══ SUPPLIED DATA
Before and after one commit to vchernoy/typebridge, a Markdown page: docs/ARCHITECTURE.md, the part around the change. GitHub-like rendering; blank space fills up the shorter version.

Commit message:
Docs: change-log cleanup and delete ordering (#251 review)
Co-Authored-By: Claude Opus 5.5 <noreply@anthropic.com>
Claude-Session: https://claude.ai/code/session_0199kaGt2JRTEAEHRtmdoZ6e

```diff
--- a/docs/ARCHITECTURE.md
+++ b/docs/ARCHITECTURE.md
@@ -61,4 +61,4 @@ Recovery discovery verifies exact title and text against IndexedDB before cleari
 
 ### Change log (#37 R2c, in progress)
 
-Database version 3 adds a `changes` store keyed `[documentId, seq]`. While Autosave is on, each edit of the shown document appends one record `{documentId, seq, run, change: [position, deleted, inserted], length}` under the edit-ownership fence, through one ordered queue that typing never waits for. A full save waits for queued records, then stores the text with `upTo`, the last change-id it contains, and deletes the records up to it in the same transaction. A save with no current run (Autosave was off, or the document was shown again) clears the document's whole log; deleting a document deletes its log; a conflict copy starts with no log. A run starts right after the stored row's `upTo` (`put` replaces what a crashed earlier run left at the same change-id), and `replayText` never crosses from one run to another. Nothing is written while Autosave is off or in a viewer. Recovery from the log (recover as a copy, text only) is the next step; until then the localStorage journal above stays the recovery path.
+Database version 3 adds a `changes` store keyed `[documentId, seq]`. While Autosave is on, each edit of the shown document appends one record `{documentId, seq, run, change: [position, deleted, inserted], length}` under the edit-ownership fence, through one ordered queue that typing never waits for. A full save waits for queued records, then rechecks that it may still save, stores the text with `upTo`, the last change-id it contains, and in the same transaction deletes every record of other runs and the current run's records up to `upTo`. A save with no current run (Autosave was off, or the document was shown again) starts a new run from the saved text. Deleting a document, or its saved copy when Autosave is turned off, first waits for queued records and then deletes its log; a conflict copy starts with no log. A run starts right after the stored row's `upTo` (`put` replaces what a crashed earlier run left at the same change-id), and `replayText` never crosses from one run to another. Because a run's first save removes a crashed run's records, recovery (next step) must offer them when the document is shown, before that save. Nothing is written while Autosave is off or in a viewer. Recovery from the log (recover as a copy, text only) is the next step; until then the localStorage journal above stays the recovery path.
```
════
DIRECTIONS FOR THIS TASK:
Across the data above, how many lines include the word "ARCHITECTURE"? Give only the number.

RESPONSE TO THIS EXERCISE:
3